Jack the Ripper – A Lesson From The Past

In 1888 the East End of London was a veritable melting pot of many different nationalities. It was very much the immigrant district of London, due largely to its proximity to the London Docks. Newly arrived immigrants would eave the ships that brought them in to London and then settle in the area closest to their point of disembarkation.

The press coverage of the Jack the Ripper murders highlighted this kaleidoscope of different nationalities. There were Irish immigrants who had fled their homeland in the wake of the dreadful potato famines.

There were German and Swedish immigrants. And there were those from countryside of Essex and the rest of the East of England who had been thrown out of their jobs by the developments brought about the advances of the Agricultural Revolution.

But, by far the largest community of immigrants in the East End during the Jack the Ripper crime spree of 1888 were the eastern European Jews who were fleeing the pogroms in Russia, Poland and Romania.

By 1888, it has been estimated that there were around 50,000 Jewish immigrants dwelling in the streets of Spitalfields and Whitechapel.

Their arrival in the East End of London coincided with a trade slump that saw the spectre of mass unemployment drift through the area.

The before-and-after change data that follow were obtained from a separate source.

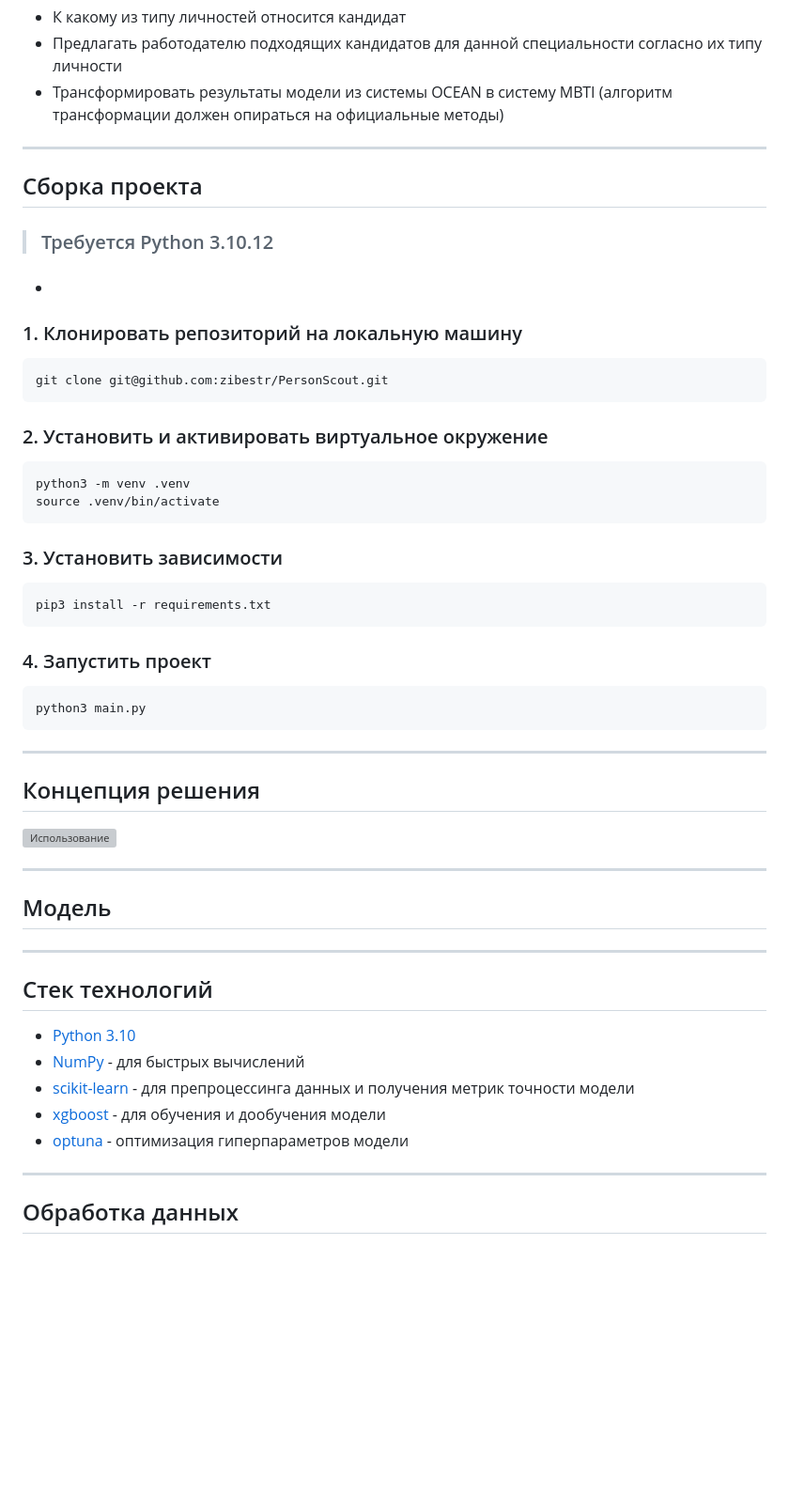
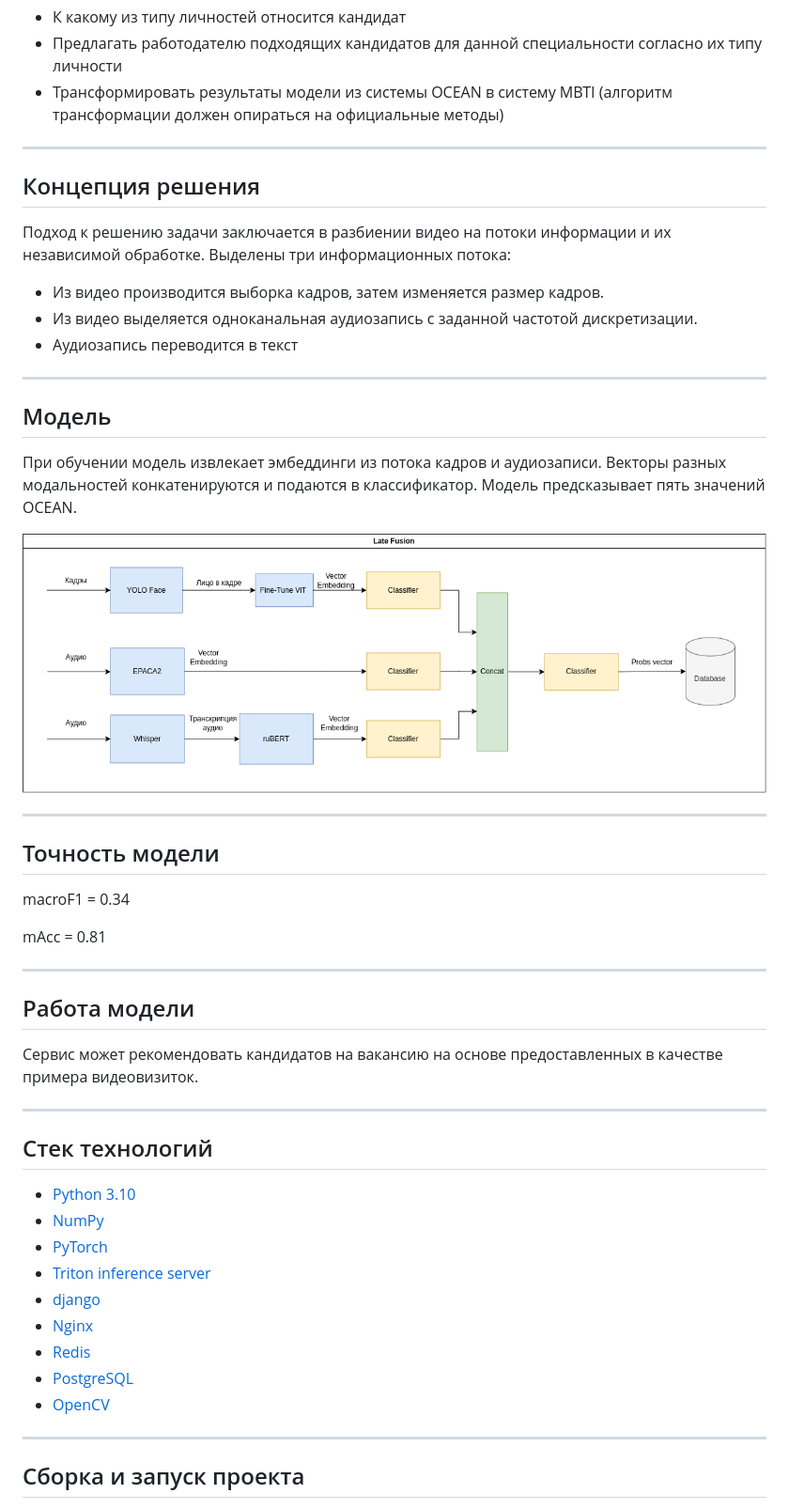
Before and after one commit to zibestr/PersonScout, a Markdown page: README.md, the part around the change printed below. Shown: that part at 94% size. Rendered like a GitHub page; pictures changed too: media/model.png (added); blank space fills up the shorter version; grey boxes are pictures that could not be loaded.

````diff
--- a/README.md
+++ b/README.md
@@ -29,53 +28,51 @@
 
 ---
 
-## Сборка проекта
-
-> ### Требуется Python 3.10.12
-+ ###
-
-### 1. Клонировать репозиторий на локальную машину
-```bash
-git clone git@github.com:zibestr/PersonScout.git
-```
-
-### 2. Установить и активировать виртуальное окружение
-```bash
-python3 -m venv .venv
-source .venv/bin/activate
-```
-
-### 3. Установить зависимости
-```bash
-pip3 install -r requirements.txt
-```
-
-### 4. Запустить проект
-```bash
-python3 main.py
-```
-
----
-
 ## Концепция решения
 
-![Использование](media/usage.png)
+Подход к решению задачи заключается в разбиении видео на потоки информации и их независимой обработке. Выделены три информационных потока:
+- Из видео производится выборка кадров, затем изменяется размер кадров.
+- Из видео выделяется одноканальная аудиозапись с заданной частотой дискретизации.
+- Аудиозапись переводится в текст
 
 ---
 
 ## Модель
+
+При обучении модель извлекает эмбеддинги из потока кадров и аудиозаписи. Векторы разных модальностей конкатенируются и подаются в классификатор. Модель предсказывает пять значений OCEAN.
+
+![Архитектура](media/model.png)
+
+---
+
+## Точность модели
+
+macroF1 = 0.34
+
+mAcc = 0.81
+
+---
+
+## Работа модели
+
+Сервис может рекомендовать кандидатов на вакансию на основе предоставленных в качестве примера видеовизиток.
 
 ---
 
 ## Стек технологий
 
 + [Python 3.10](https://www.python.org/)
-+ [NumPy](https://numpy.org/) - для быстрых вычислений
-+ [scikit-learn](https://scikit-learn.org/stable/) - для препроцессинга данных и получения метрик точности модели
-+ [xgboost](https://xgboost.ai/) - для обучения и дообучения модели
-+ [optuna](https://optuna.org/) - оптимизация гиперпараметров модели
++ [NumPy](https://numpy.org/)
++ [PyTorch](https://pytorch.org/)
++ [Triton inference server](https://developer.nvidia.com/triton-inference-server)
++ [django](https://www.djangoproject.com/)
++ [Nginx](https://nginx.org/ru/)
++ [Redis](https://github.com/redis/redis)
++ [PostgreSQL](https://www.postgresql.org/)
++ [OpenCV](https://opencv.org/get-started/)
+
 
 ---
 
-## Обработка данных
+## Сборка и запуск проекта
 
````
Also changed, not shown: other parts of README.md (+15 -27 lines).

As a result the gentile population concluded that these newly arrived immigrants (they had been arriving in increasing numbers since 1881) were stealing English jobs and English homes.

There was also the fact that the eastern European Jews were living differently to their gentile neighbours, and a many amongst the indigenous population came to resent this fact.

How is this a lesson from history?

Well, if you were to take any right wing newspaper today and read its coverage of the spectre of unemployment that is blighting modern society, you will see almost identical arguments being propagated in their pages and, strangely enough, directed once more against the eastern European immigration of the past ten years.

The fact is that, when a society feels threatened, scapegoats will be sought and, inevitably, the outsiders will be the ones who are blamed for that society’s woes.

If history teaches us one thing, it is that society’s adapt, immigrants begin to integrate and, sooner or later, problems are solved and the next economic cycle is underway.